YOUR TASK:
Figure out the number of lines in the entries that hold the string "palette", then give that number and nothing else.

Code change snippets:

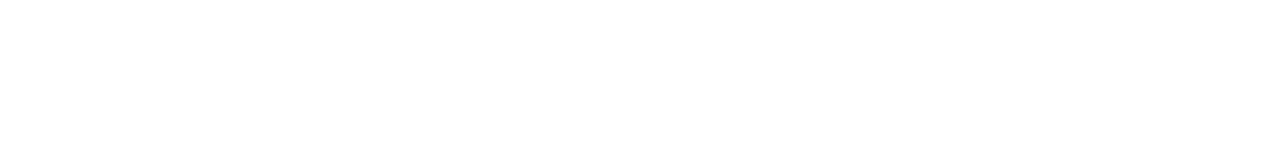
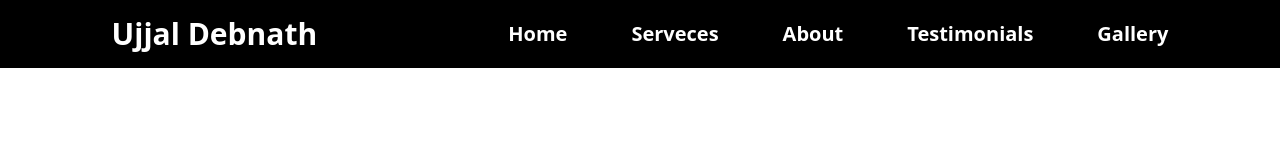
Before and after one commit to ujjal-debnath/portfolio-batch4, a plain HTML site: page index.html in a window 1280 px wide. Drawn offline with nearby package versions, Linux system fonts and the light colour scheme.

Commit message:
tailwind setup and navber ereacted

```diff
--- a/index.html
+++ b/index.html
@@ -4,8 +4,23 @@
     <meta charset="UTF-8">
     <meta name="viewport" content="width=device-width, initial-scale=1.0">
     <title>Document</title>
+     <script src="https://cdn.jsdelivr.net/npm/@tailwindcss/browser@4"></script>
+     <style>
+        ul li:hover{
+            color: aqua;
+        }
+     </style>
 </head>
 <body>
-
+    <nav class="bg-black p-4 text-white flex items-center justify-around">
+        <h1 class="text-3xl font-bold">Ujjal Debnath</h1>
+        <ul class="flex gap-16 text-xl font-semibold">
+            <li><a href="">Home</a></li>
+            <li><a href="">Serveces</a></li>
+            <li><a href="">About</a></li>
+            <li><a href="">Testimonials</a></li>
+            <li><a href="">Gallery</a></li>
+        </ul>
+    </nav>
 </body>
 </html>
--- /dev/null
+++ b/tailwind.config.js
@@ -0,0 +1,7 @@
+module.exports = {
+  content: ["./*.html"],
+  theme: {
+    extend: {},
+  },
+  plugins: [],
+}
```
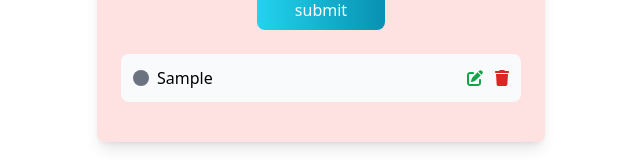
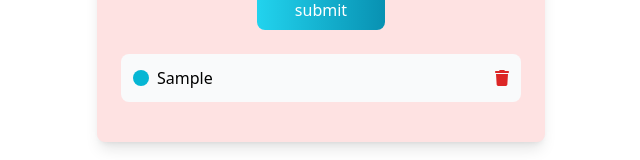
Before and after one commit to btissam19/todoappredux, a React (Create React App) app: page / in a window 1280 px wide. Both pictures are taken after typing "Sample" into the empty fields and a click on the button "submit". Shown: the part 423-583 px from the top of the page, without its empty margins (319-959 px from the left). Built offline with nearby package versions, Linux system fonts and the light colour scheme.

Commit message:
last changes

```diff
--- a/src/components/TodoList.js
+++ b/src/components/TodoList.js
@@ -1,7 +1,7 @@
 import React from 'react';
 import { useSelector } from 'react-redux';
 import { FontAwesomeIcon } from '@fortawesome/react-fontawesome';
-import { faEdit, faTrash, faCircle } from '@fortawesome/free-solid-svg-icons';
+import {  faTrash, faCircle } from '@fortawesome/free-solid-svg-icons';
 import { removeTodo } from '../features/todoSlice';
 import { useDispatch } from 'react-redux';
 
@@ -14,11 +14,10 @@ const TodoList = () => {
       {todos.map((task) => (
         <li key={task.id} className="flex justify-between items-center mb-4 bg-gray-50 p-3 rounded-lg">
           <div className="flex items-center">
-            <FontAwesomeIcon icon={faCircle} className="text-gray-500" />
+            <FontAwesomeIcon icon={faCircle} className="text-cyan-500" />
             <h5 className="ml-2 text-dark">{task.text}</h5>
           </div>
           <div className="task-links flex items-center gap-3">
-            <FontAwesomeIcon icon={faEdit} className="text-green-600" />
             <button type="button" onClick={()=>{dispatch(removeTodo(task.id))}} className="delete-btn text-red-600">
               <FontAwesomeIcon icon={faTrash} />
             </button>
```
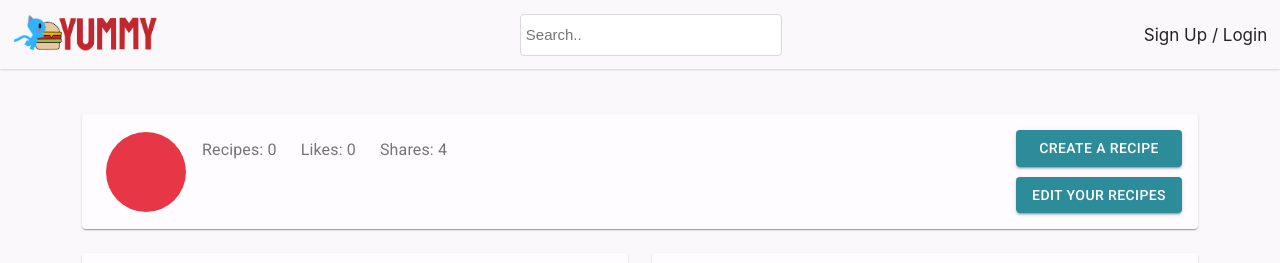
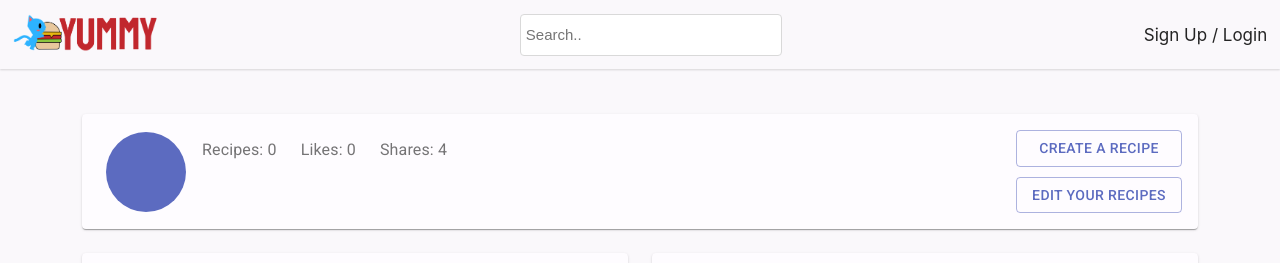
Before and after one commit to zzergy/Yummy, a React (Create React App) app: page /profile in a window 1280 px wide. Shown: the top 263 px of the page. Built offline with nearby package versions, Linux system fonts and the light colour scheme; no server answers; the database is empty.

Commit message:
Changed colors

```diff
--- a/src/App.js
+++ b/src/App.js
@@ -9,14 +9,14 @@ import AuthenticationProvider from './context/AuthenticationContext';
 import { SnackbarProvider } from 'notistack';
 import CreateRecipe from './components/CreateRecipe/CreateRecipe';
 import { createMuiTheme, ThemeProvider } from '@material-ui/core';
+import indigo from "@material-ui/core/colors/indigo";
 
 const theme = createMuiTheme({
   palette: {
     primary: {
-      main: "#2c8c99"
-    },
-    secondary: {
-      main: "#E73645"
+      light: indigo[200],
+      main: indigo[400],
+      dark: indigo[500],
     }
   },
 
--- a/src/components/NavigationBar/NavigationBar.js
+++ b/src/components/NavigationBar/NavigationBar.js
@@ -10,7 +10,7 @@ const useStyles = makeStyles(theme => ({
     avatar: {
         height: theme.spacing(5),
         width: theme.spacing(5),
-        backgroundColor: "#E73645",
+        backgroundColor: theme.palette.primary.main,
     }
 }))
 
--- a/src/components/Profile/ProfileCard.js
+++ b/src/components/Profile/ProfileCard.js
@@ -15,6 +15,7 @@ const useStyles = makeStyles(theme => ({
         width: '80px',
         height: '80px',
         marginLeft: theme.spacing(1),
+        backgroundColor: theme.palette.primary.main
     },
     userInformation: {
         display: 'flex',
@@ -31,9 +32,9 @@ const useStyles = makeStyles(theme => ({
             marginLeft: 0
         }
     },
-    navigationButtons: {
+    navigationButtonsContainer: {
         display: "flex",
-        flexDirection: "column"
+        flexDirection: "column",
     },
     spacer: {
         display: "flex",
@@ -52,7 +53,6 @@ export default function ProfileCard({ recipesCount, likeCount }) {
                 <Avatar
                     className={classes.avatar}
                     src={currentUser?.photoURL}
-                    style={{backgroundColor: "#E73645"}}
                 >
                     <Typography variant="h4">
                         {currentUser?.displayName.charAt(0).toUpperCase()}
@@ -68,12 +68,12 @@ export default function ProfileCard({ recipesCount, likeCount }) {
                         <Typography color="textSecondary">Shares: 4</Typography>
                     </div>
                 </div>
-                <div className={classes.navigationButtons}>
+                <div className={classes.navigationButtonsContainer}>
                     <Link to="new-recipe">
                         <Button
                             style={{ marginBottom: 10}}
                             fullWidth
-                            variant="contained"
+                            variant="outlined"
                             color="primary"
                         >
                             Create a Recipe
@@ -82,7 +82,7 @@ export default function ProfileCard({ recipesCount, likeCount }) {
 
                     <Button
                         fullWidth
-                        variant="contained"
+                        variant="outlined"
                         color="primary"
                     >
                         Edit your recipes
--- a/src/components/RecipeItem/RecipeItem.js
+++ b/src/components/RecipeItem/RecipeItem.js
@@ -29,6 +29,12 @@ const useStyles = makeStyles(theme => ({
     header: {
         textAlign: "start"
     },
+    avatar: {
+        backgroundColor: theme.palette.primary.main
+    },
+    disabledLikeButton: {
+        color: theme.palette.secondary.light
+    },
 }))
 
 export default function RecipeItem({ recipe }) {
@@ -56,14 +62,13 @@ export default function RecipeItem({ recipe }) {
                     aria-label="recipe"
                     className={classes.avatar}
                     src={recipe.authorPhotoURL}
-                    style={{ backgroundColor: "#E73645" }}
-                    >
+                >
                     {recipe.authorDisplayName.charAt(0).toUpperCase()}
                 </Avatar>}
                 title={recipe.title}
                 subheader={recipe.date}
                 action={
-                    <SaveRecipeDropdown recipe={recipe}/>
+                    <SaveRecipeDropdown recipe={recipe} />
                 }
                 titleTypographyProps={
                     {
@@ -86,7 +91,7 @@ export default function RecipeItem({ recipe }) {
             </CardContent>
             <CardActions disableSpacing>
                 <IconButton disabled={likedByCurrentUser} aria-label="add to favorites" onClick={handleLike}>
-                    <FavoriteIcon />
+                    <FavoriteIcon className={likedByCurrentUser && classes.disabledLikeButton} />
                 </IconButton>
                 <Typography>{recipe.likes?.length}</Typography>
             </CardActions>
```
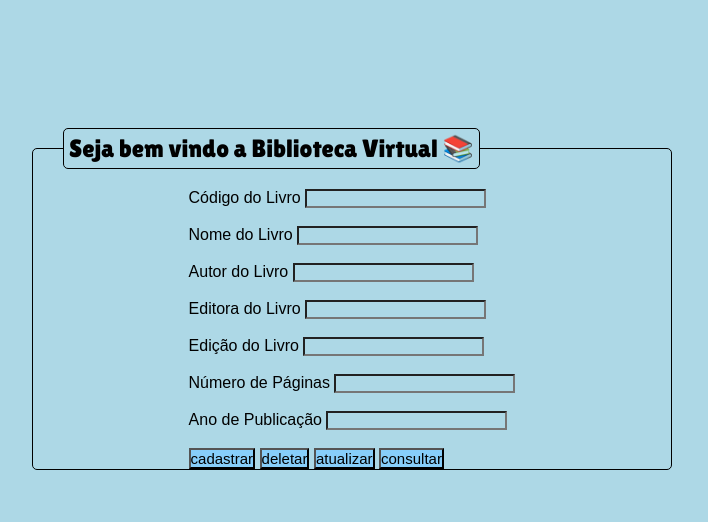
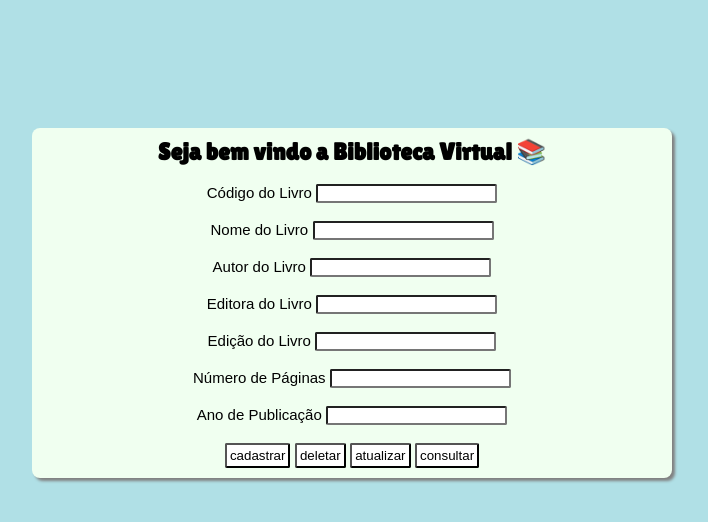
Before and after one commit to vinipereiraa/sistema-biblioteca, a PHP site: page / in a window 1280 px wide. Shown: the top 522 px of the page, without its empty margins (288-996 px from the left). Run offline with PHP 8.4, Linux system fonts and the light colour scheme.

Commit message:
alteração no estilo

```diff
--- a/estilo/estilo.php
+++ b/estilo/estilo.php
@@ -6,46 +6,48 @@
     margin: 0;
     padding: 0;
     font-family: Arial, Helvetica, sans-serif;
-    background-color: lightblue;
 }
 
-fieldset{
+body {
+    background-color: powderblue;
+}
+
+.agroup {
+    background-color: honeydew;
+    text-align: center;
     margin-left: 25%;
     margin-right: 25%;
     margin-top: 10%;
-    border-radius: 5px;
-    display: flex;
-    justify-content: center;
-    border: 1px solid black;
+    padding: 10px;
+    border-radius: 8px;
+    box-shadow:  3px 3px 3px gray;
+}
+
+#title{
+    font-family: 'Lilita One';
+}
+
+.form {
+    text-align: center;
+}
+
+label {
+    font-size: 15px;
+}
+
+#input {
+    border-radius: 2px;
 }
 
 .inp {
-    font-size: 15px;
-    background-color: lightskyblue;
-    border-radius: 0.1px;
-    font-family: Arial, Helvetica, sans-serif;
+    background-color: white;
+    padding: 3px;
+    border-radius: 2px;
 }
 
-.inp:hover{
-    background-color: lightblue;
-    transition: 1s;
-}
-
-#form{
-    margin-top: 20px;
-}
-
-legend {
-    border: 1px solid black;
-    border-radius: 5px;
-    margin-left: 30px;
-    padding: 5px;
-    font-family: 'Lilita One', cursive;
-}
-
-p {
-    font-family: 'Lilita One', cursive;
-    font-size: 25px;
+.inp:hover {
+    transition: .4s;
+    background-color: powderblue;
 }
 
 </style>
--- a/index.php
+++ b/index.php
@@ -8,28 +8,29 @@
     <?php include 'estilo/estilo.php'; ?>
 </head>
 <body>
-    <fieldset>
-        <legend id="leg"><p id="tit">Seja bem vindo a Biblioteca Virtual &#128218;</p></legend>
-        <form action="php/bibliotecacontroller.php" method="POST" id="form">
+    <div class="agroup">
+        <h2 id="title">Seja bem vindo a Biblioteca Virtual &#128218;</h2>
+        <br>
+        <form action="php/bibliotecacontroller.php" method="POST" class="form">
         <label for="cod_livro">Código do Livro</label>
-        <input type="text" name="cod_livro"><br><br>
+        <input type="text" name="cod_livro" id="input"><br><br>
         <label for="nome">Nome do Livro</label>
-        <input type="text" name="nome"><br><br>
+        <input type="text" name="nome" id="input"><br><br>
         <label for="autor">Autor do Livro</label>
-        <input type="text" name="autor"><br><br>
+        <input type="text" name="autor" id="input"><br><br>
         <label for="editora">Editora do Livro</label>
-        <input type="text" name="editora"><br><br>
+        <input type="text" name="editora" id="input"><br><br>
         <label for="edicao">Edição do Livro</label>
-        <input type="text" name="edicao"><br><br>
+        <input type="text" name="edicao" id="input"><br><br>
         <label for="num_pgs">Número de Páginas</label>
-        <input type="text" name="num_pgs"><br><br>
+        <input type="text" name="num_pgs" id="input"><br><br>
         <label for="ano_de_public">Ano de Publicação</label>
-        <input type="text" name="ano_de_public"><br><br>
+        <input type="text" name="ano_de_public" id="input"><br><br>
         <input type="submit" value="cadastrar" name="botao" class="inp">
         <input type="submit" value="deletar" name="botao" class="inp">
         <input type="submit" value="atualizar" name="botao" class="inp">
         <input type="submit" value="consultar" name="botao" class="inp">
         </form>
-    </fieldset>
+    </div>
 </body>
 </html>
```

TASK OUTPUT:
5